[DATA TO USE]
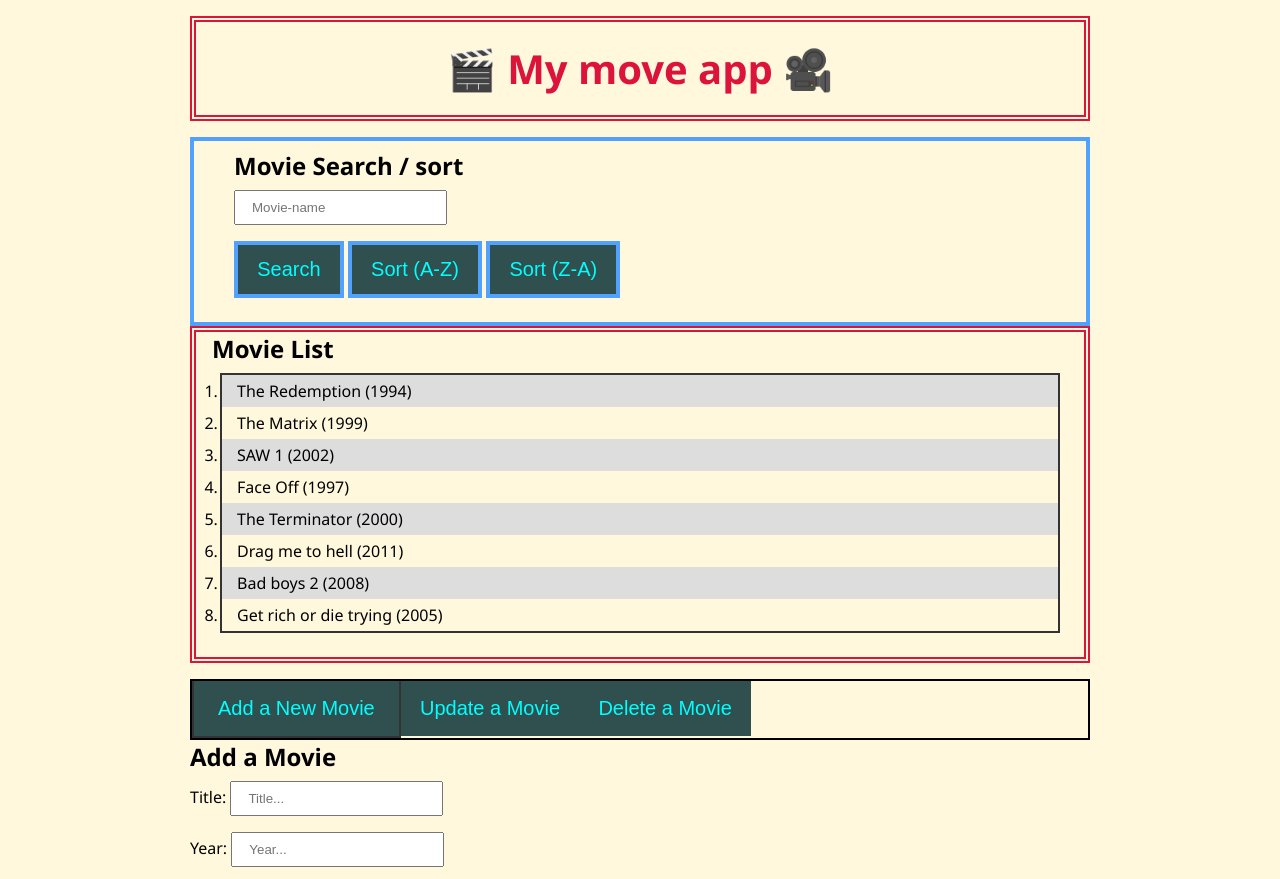
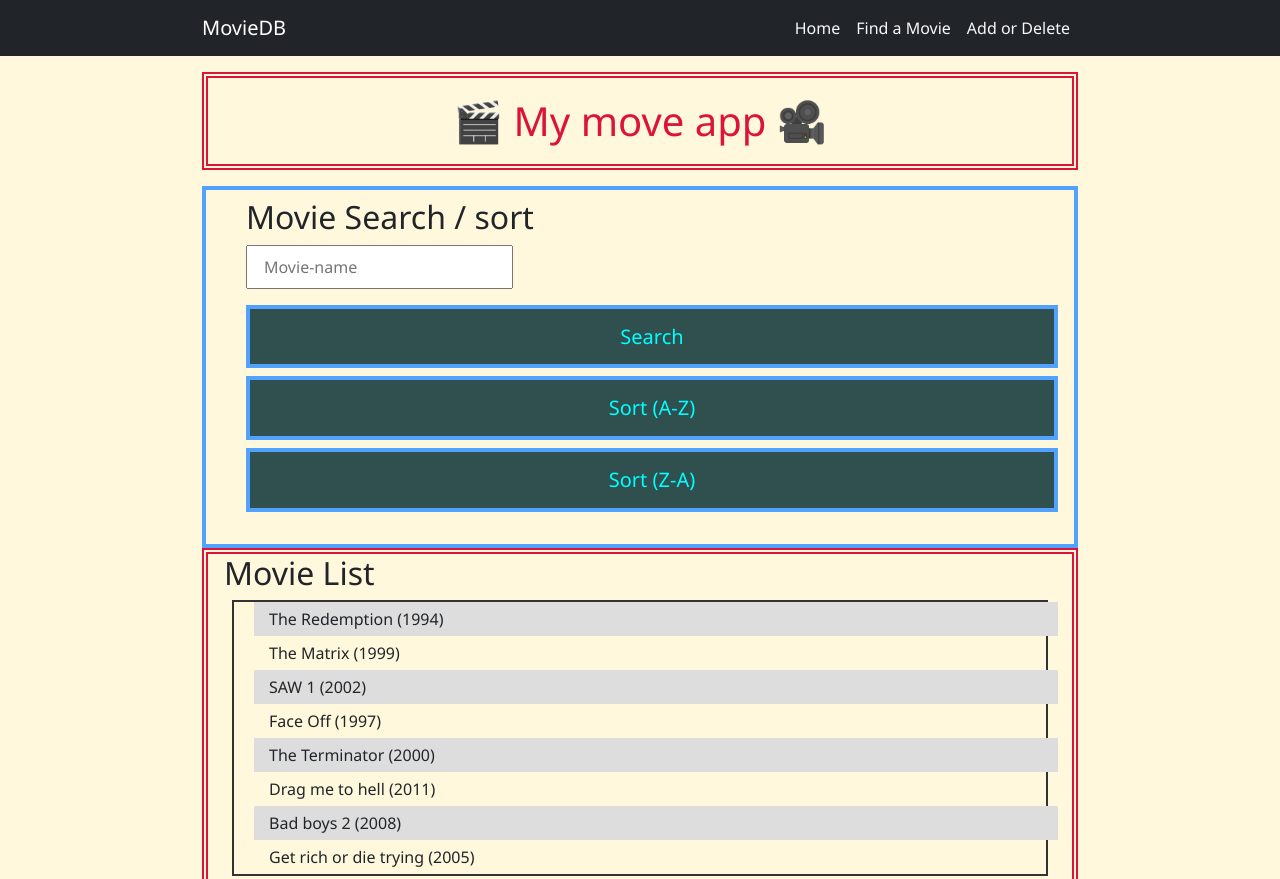
Before and after one commit to Jsgcode93/session-8, a website: page index.html in a window 1280 px wide. Shown: the top 879 px of the page. Drawn offline with nearby package versions, Linux system fonts and the light colour scheme.

Commit message:
added navbar without working links

```diff
--- a/css/style.css
+++ b/css/style.css
@@ -61,7 +61,7 @@ button{
 
 button:hover{
   background-color: black;
-  border: 4px crimson solid;
+  border: 4px yellow solid;
 
 }
 /*Search sort style */
@@ -120,35 +120,21 @@ ol {
 }
 .tab button.active {
   padding: 1rem 1.5rem;
-  border: 2px solid #333333;
+  background-color: yellow;
   border-top:none;
 }
 /*tab content styles */
-.tabContent {
-  display: none;
-  padding: 1rem 1.5rem;
-  border: 2px solid #333333;
-  border-top: none;
-}
+.mb-3 {
+    flex-direction: column;
+    align-items: stretch;
+  }
 
-.tabContent h2 {
-  margin-top: 0;
-  text-align: center;
-}
+  .search-sort form .mb-3 button {
+    margin-right: 0;
+    margin-bottom: 0.5rem;
+    width: 100%;
+  }
 
-.tabContent label {
-  display: inline-block;
-  width: 6%;
-}
-
-.tabContent input {
-  display: inline-block;
-  width: 93%;
-}
-
-.tabContent button {
-  width: 100%;
-}
 /*Footer styles */
 footer{
   margin-top: 2rem;
--- a/index.html
+++ b/index.html
@@ -3,11 +3,16 @@
 <head>
     <meta charset="UTF-8">
     <meta name="viewport" content="width=device-width, initial-scale=1.0">
-    <title>My Movie App</title>
+    <title>MovieDB</title>
+
+    <link href="https://cdn.jsdelivr.net/npm/bootstrap@5.3.3/dist/css/bootstrap.min.css" rel="stylesheet">
     <link rel="stylesheet" href="./css/style.css">
 </head>
 
 <body>
+<!--Navbar placeholder-->
+    <span id="navbar-placeholder"></span>
+
  <!-- Main page content-->
   <main class="container">
  <!-- Page Header-->
@@ -123,6 +128,18 @@
  <!--the order we import the JS here is important-->
  <!--have the movie list first, allows app.js to access the class defined in this file -->
 <script src="./js/Movie-list.js"></script>
+<!--app.js file-->
 <script src="./js/app.js"></script>
+ <!--Navbar Script-->
+    <script>
+        fetch('Navbar.html')
+            .then(response => response.text())
+            .then(html => {
+                document.getElementById('navbar-placeholder').innerHTML = html;
+            })
+            .catch(error => console.error('Navbar unable to load!', error));
+    </script>
+<!--Bootstrap Script-->
+    <script src="https://cdn.jsdelivr.net/npm/bootstrap@5.3.3/dist/js/bootstrap.bundle.min.js"></script>
 </body>
 </html>
--- /dev/null
+++ b/navbar.html
@@ -0,0 +1,27 @@
+<!DOCTYPE html>
+    <nav class="navbar navbar-expand-lg navbar-dark bg-dark">
+        <div class="container">
+
+            <a class="navbar-brand" href="index.html">MovieDB</a>
+
+            <button class="navbar-toggler" type="button" data-bs-toggle="collapse"
+                data-bs-target="#navContent" aria-controls="navContent"
+                aria-expanded="false" aria-label="Toggle navigation">
+                <span class="navbar-toggler-icon"></span>
+            </button>
+
+            <div class="collapse navbar-collapse" id="navContent">
+                <ul class="navbar-nav ms-auto">
+                    <li class="nav-item">
+                        <a class="nav-link text-light" href="index.html">Home</a>
+                    </li>
+                    <li class="nav-item">
+                        <a class="nav-link text-light" href="Search.html">Find a Movie</a>
+                    </li>
+                    <li class="nav-item">
+                        <a class="nav-link text-light" href="AddDelete.html">Add or Delete</a>
+                    </li>
+                </ul>
+            </div>
+        </div>
+    </nav>
```
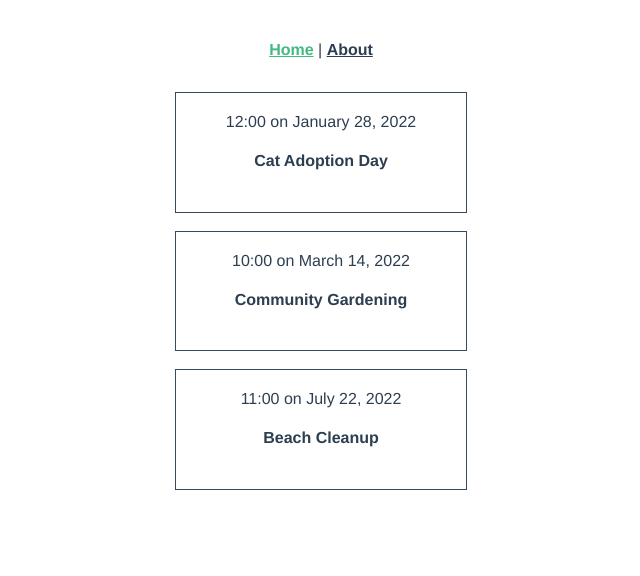
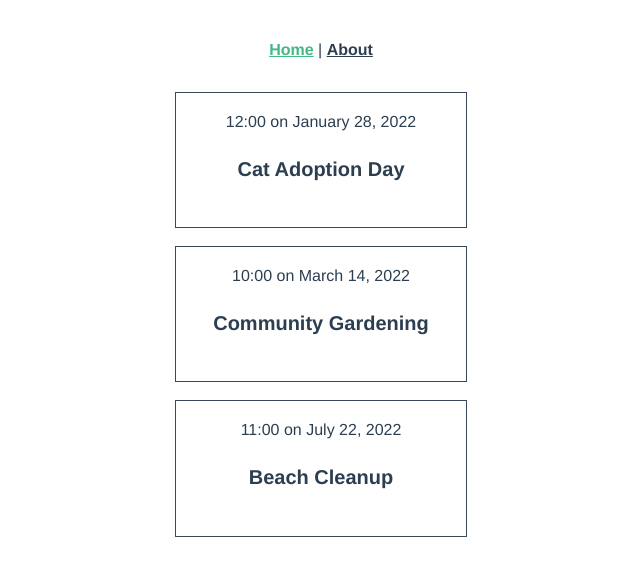
Before and after one commit to 96ekp/SE-_331_Lab2-, a Vue app in the folder lab2/: page / in a window 1280 px wide. Shown: the top 576 px of the page, without its empty margins (319-959 px from the left). Built offline with nearby package versions, Linux system fonts and the light colour scheme.

Commit message:
tried to set global CSS setting in App.vue file

```diff
--- a/lab2/src/App.vue
+++ b/lab2/src/App.vue
@@ -36,4 +36,7 @@ header {
   display: block;
   margin: 0 auto 2rem;
 }
+h4 {
+  font-size: 20px;
+}
 </style>
```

[WHAT TO PRODUCE] If a line in the entries holds the string "versions", count it, then state the total and nothing more.

[RESPONSE AREA] 2